Each record below is to be copied exactly; the pictures are to be omitted.
*** Opening Data for processing ***
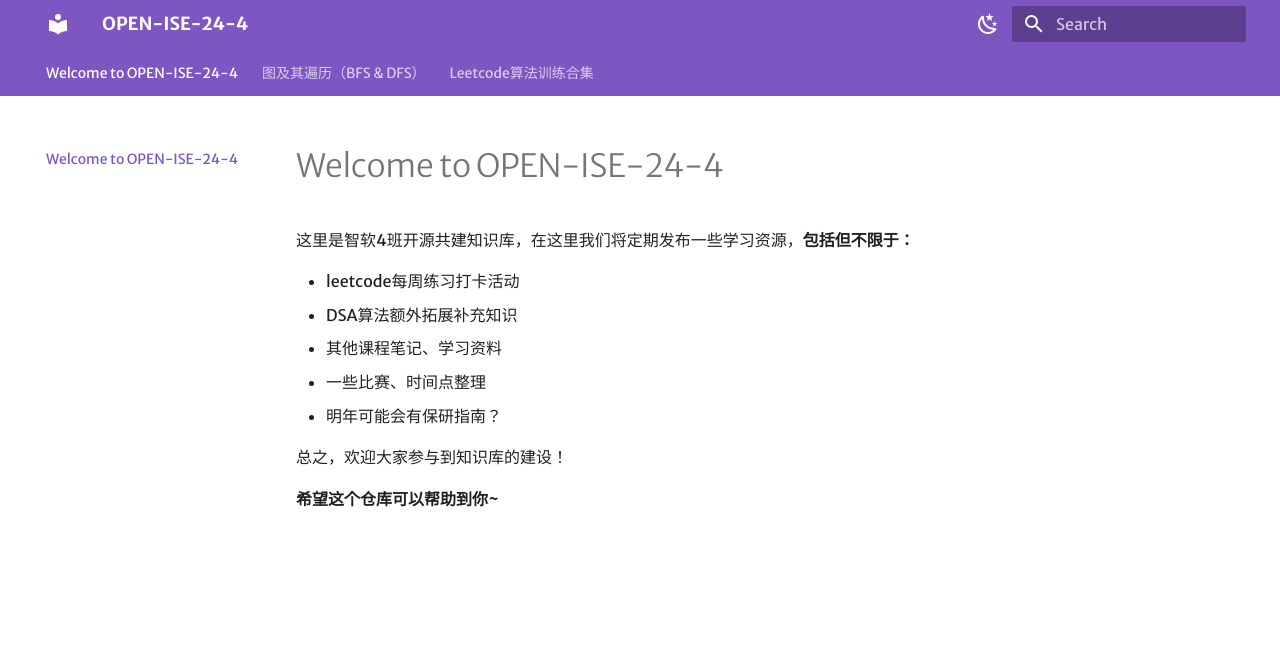
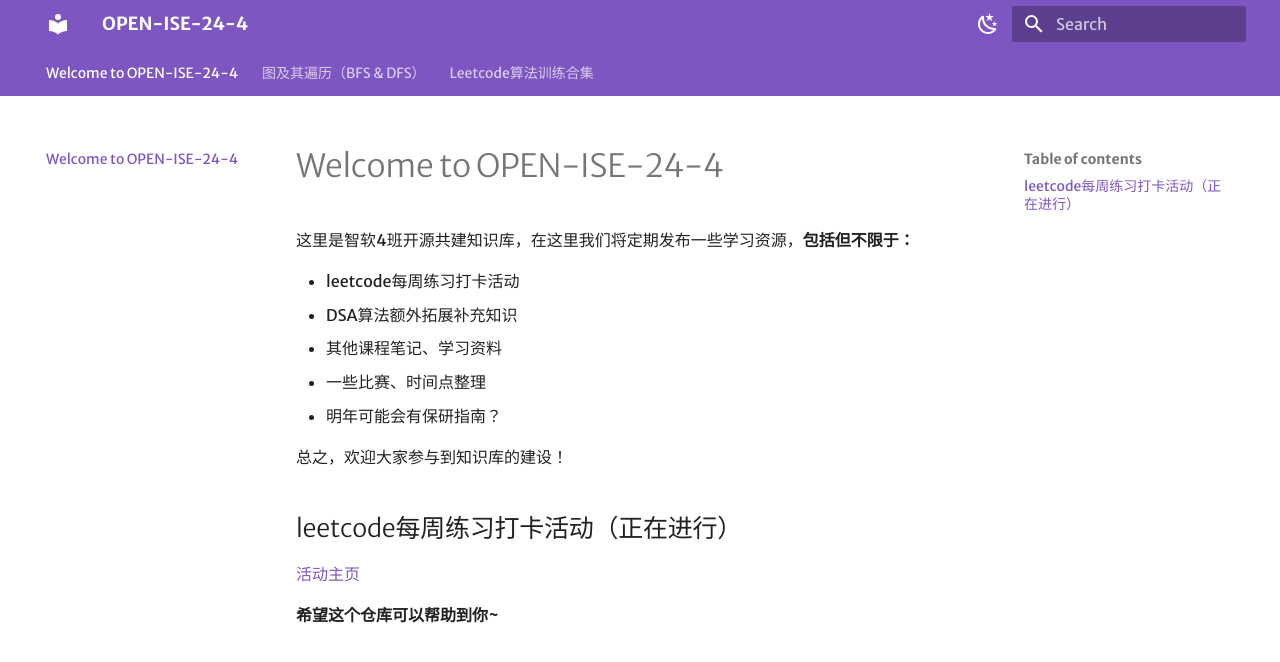
Before and after one commit to MaxizYB/NJU-ISE-24, an MkDocs documentation site: the page built from docs/index.md, in a window 1280 px wide. Shown: the top 662 px of the page. Built offline with MkDocs 1.6.1 and Material for MkDocs 9.7.7, drawn with Linux system fonts in a browser that asks for light colours; comment, search, counter and statistics services are not loaded.

Commit message:
first task

```diff
--- a/docs/index.md
+++ b/docs/index.md
@@ -10,4 +10,8 @@
 
 总之，欢迎大家参与到知识库的建设！
 
+## leetcode每周练习打卡活动（正在进行）
+
+[活动主页](https://maxizyb.github.io/NJU-ISE-24/lc-overview/)
+
 **希望这个仓库可以帮助到你~**
```
Also changed, not shown: docs/lc-bfs-dfs.md (+2 -0 lines), docs/lc-overview.md (+3 -0 lines).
*** Closing Data for processing ***
Task result -
Before and after one commit to MaxizYB/NJU-ISE-24, an MkDocs documentation site: the page built from docs/index.md, in a window 1280 px wide. Shown: the top 662 px of the page. Built offline with MkDocs 1.6.1 and Material for MkDocs 9.7.7, drawn with Linux system fonts in a browser that asks for light colours; comment, search, counter and statistics services are not loaded.

Commit message:
first task

```diff
--- a/docs/index.md
+++ b/docs/index.md
@@ -10,4 +10,8 @@
 
 总之，欢迎大家参与到知识库的建设！
 
+## leetcode每周练习打卡活动（正在进行）
+
+[活动主页](https://maxizyb.github.io/NJU-ISE-24/lc-overview/)
+
 **希望这个仓库可以帮助到你~**
```
Also changed, not shown: docs/lc-bfs-dfs.md (+2 -0 lines), docs/lc-overview.md (+3 -0 lines).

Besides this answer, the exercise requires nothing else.